What was God doing in the Greek world over all those centuries when he was preparing Israel for the coming of the Christ?This is not Paul’s question; for Paul, the Jewish missionary,the astonishing revelation was that the Gentiles were to havesuch a significant place in God’s salvation; it was the present andfuture, rather than the past, that gripped him.” But Justin and hiscontemporaries have to deal with the past. The Greek worldviewand its intellectual foundations were too comprehensive to beignored; they had to be converted. And so the second-century generation of convert apologists develop principles for the critique of this Hellenic inheritance. Justin, still wearing the philosopher’s short cloak that was the contemporary equivalentof the academic gown, introduced the Christian-and especiallythe prophetic-Scriptures into Greek intellectual discourse as asourcebook of comparable, even superior, antiquity to that of theGreek literary tradition. All the time he is wrestling with theconvert’s question-how to turn an existing way of thought andlife toward Christ, how to critique the heritage, affirming, denying, discriminating. (P.100)
Origen was the first, says Gregory, to incline him to philosophize-by his wordscertainly, but also by his actions. Christian theology was annotated, as it were, by Greek writers-“So that we were taught tocollate with all our powers all the writings of the ancients,whether philosophers or poets, rejecting nothing because we hadnot the necessary discrimination.” They should not, in fact, rejectout of hand any school of philosophy or any body of learning,Greek or barbarian, but bring them into critical relationship withthe body of Christian theology until they form a commentary onit, not a substitute for it. (p.102)

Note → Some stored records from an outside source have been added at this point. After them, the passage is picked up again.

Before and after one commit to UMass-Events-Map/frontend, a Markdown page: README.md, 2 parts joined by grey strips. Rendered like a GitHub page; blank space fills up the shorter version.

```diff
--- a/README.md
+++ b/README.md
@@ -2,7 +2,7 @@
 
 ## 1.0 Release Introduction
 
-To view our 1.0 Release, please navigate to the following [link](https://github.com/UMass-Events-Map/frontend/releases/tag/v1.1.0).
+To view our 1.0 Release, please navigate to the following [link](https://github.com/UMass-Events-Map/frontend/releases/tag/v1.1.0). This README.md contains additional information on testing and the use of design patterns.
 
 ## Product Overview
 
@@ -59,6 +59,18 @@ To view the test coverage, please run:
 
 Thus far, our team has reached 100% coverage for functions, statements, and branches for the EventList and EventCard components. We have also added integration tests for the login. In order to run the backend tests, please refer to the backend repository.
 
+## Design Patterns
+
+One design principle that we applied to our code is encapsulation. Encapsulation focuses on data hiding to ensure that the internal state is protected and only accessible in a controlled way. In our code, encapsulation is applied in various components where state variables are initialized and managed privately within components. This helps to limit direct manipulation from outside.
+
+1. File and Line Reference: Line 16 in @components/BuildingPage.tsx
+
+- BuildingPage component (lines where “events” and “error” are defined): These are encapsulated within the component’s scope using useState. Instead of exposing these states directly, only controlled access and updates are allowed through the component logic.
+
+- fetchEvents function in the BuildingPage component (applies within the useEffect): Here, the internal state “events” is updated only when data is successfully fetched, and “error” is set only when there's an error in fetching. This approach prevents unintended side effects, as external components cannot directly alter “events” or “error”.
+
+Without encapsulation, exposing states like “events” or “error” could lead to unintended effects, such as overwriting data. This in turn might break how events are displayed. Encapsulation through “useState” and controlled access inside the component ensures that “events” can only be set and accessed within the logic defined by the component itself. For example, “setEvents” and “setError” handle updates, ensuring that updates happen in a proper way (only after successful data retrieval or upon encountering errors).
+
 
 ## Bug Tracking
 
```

For Plato, as for the young Justin, the end of the philosophic questwas the vision of God. For Origen, the philosophic quest is thepreparation for the Christian life. In this and many other respectshe is most Greek when he is most Christian, and most Christianwhen he is most Greek. (p.102)
Still more striking is a passage in his letter to Gregory Thaumaturgus, where he connects the construction of the tabernacle in the wilderness with the spoiling of the Egyptians. Thegold cherubim that indicated the holy presence were made fromEgyptian gold as were the pot that held the manna and the othervessels used in worship; and the curtains of the tabernacle weremade from Egyptian cloth. Materials that were being misused inthe heathen world were thus used, thanks to the wisdom of God,for the worship and glorification of God. The work to which heurges Gregory is to put Greek learning to the same sacred use. (p.104)

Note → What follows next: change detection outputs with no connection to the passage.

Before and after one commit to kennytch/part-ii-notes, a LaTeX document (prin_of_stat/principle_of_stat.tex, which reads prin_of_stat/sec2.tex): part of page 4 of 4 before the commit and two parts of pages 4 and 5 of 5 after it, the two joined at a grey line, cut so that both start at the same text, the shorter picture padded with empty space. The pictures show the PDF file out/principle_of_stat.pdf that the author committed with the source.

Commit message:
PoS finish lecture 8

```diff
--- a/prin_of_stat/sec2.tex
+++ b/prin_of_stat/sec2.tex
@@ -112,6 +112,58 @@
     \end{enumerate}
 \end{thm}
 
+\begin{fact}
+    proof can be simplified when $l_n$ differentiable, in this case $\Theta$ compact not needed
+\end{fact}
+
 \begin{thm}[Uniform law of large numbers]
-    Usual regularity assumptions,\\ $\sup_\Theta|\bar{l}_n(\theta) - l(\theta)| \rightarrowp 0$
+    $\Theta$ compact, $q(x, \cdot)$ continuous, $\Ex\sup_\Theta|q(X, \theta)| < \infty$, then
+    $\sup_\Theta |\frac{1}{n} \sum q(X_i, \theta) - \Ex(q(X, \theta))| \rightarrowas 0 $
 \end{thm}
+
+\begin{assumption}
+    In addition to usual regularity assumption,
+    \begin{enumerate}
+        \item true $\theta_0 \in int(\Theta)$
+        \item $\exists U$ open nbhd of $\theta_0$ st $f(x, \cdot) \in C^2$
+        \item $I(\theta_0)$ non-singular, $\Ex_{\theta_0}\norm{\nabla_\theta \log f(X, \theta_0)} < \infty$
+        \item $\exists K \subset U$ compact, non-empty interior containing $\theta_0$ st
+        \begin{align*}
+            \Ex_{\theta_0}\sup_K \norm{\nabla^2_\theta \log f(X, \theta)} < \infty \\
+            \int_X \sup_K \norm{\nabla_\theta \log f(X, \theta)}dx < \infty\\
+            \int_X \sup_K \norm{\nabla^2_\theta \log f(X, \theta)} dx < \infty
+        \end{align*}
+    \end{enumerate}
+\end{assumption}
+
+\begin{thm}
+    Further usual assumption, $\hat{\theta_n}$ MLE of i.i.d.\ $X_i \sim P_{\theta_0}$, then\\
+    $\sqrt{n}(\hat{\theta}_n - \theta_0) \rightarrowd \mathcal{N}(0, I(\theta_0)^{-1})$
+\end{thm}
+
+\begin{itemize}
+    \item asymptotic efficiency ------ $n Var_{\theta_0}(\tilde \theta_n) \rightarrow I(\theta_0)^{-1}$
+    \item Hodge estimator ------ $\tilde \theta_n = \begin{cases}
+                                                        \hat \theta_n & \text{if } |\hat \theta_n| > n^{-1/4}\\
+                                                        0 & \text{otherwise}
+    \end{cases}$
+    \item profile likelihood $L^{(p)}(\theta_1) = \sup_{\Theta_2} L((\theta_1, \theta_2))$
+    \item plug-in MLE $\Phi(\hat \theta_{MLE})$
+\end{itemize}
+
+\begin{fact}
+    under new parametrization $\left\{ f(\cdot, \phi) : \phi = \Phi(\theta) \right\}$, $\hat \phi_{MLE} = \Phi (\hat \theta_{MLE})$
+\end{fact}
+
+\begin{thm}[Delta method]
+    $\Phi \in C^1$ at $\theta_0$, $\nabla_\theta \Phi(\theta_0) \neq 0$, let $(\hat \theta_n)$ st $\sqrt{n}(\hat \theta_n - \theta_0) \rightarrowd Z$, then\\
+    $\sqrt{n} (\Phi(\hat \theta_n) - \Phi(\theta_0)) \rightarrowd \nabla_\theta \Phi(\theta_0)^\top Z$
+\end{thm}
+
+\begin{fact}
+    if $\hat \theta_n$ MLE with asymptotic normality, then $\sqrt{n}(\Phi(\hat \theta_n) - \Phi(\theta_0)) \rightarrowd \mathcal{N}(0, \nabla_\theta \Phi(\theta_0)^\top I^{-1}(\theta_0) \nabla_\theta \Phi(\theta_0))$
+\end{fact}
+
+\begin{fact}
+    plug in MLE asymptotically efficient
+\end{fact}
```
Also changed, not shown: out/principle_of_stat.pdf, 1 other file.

Egyptian gold and Greekmaterials are to be used for the glorification of God, but it isnecessary to watch out lest idols be manufactured in the process.For this reason Origen urged on Christians, learned and unlearned, the duty of discrimination and sought to provide themwith tools for the purpose. (p. 104)
There isno merit in unreflective attachment to opinions. For Origen, onlythe Word, the Logos, deserved unconditional attachment. (p.104)
Walls, Andrew, “In Quest of the Father of Mission Studies” (IBMR, vol. 23, #3, July, 1999).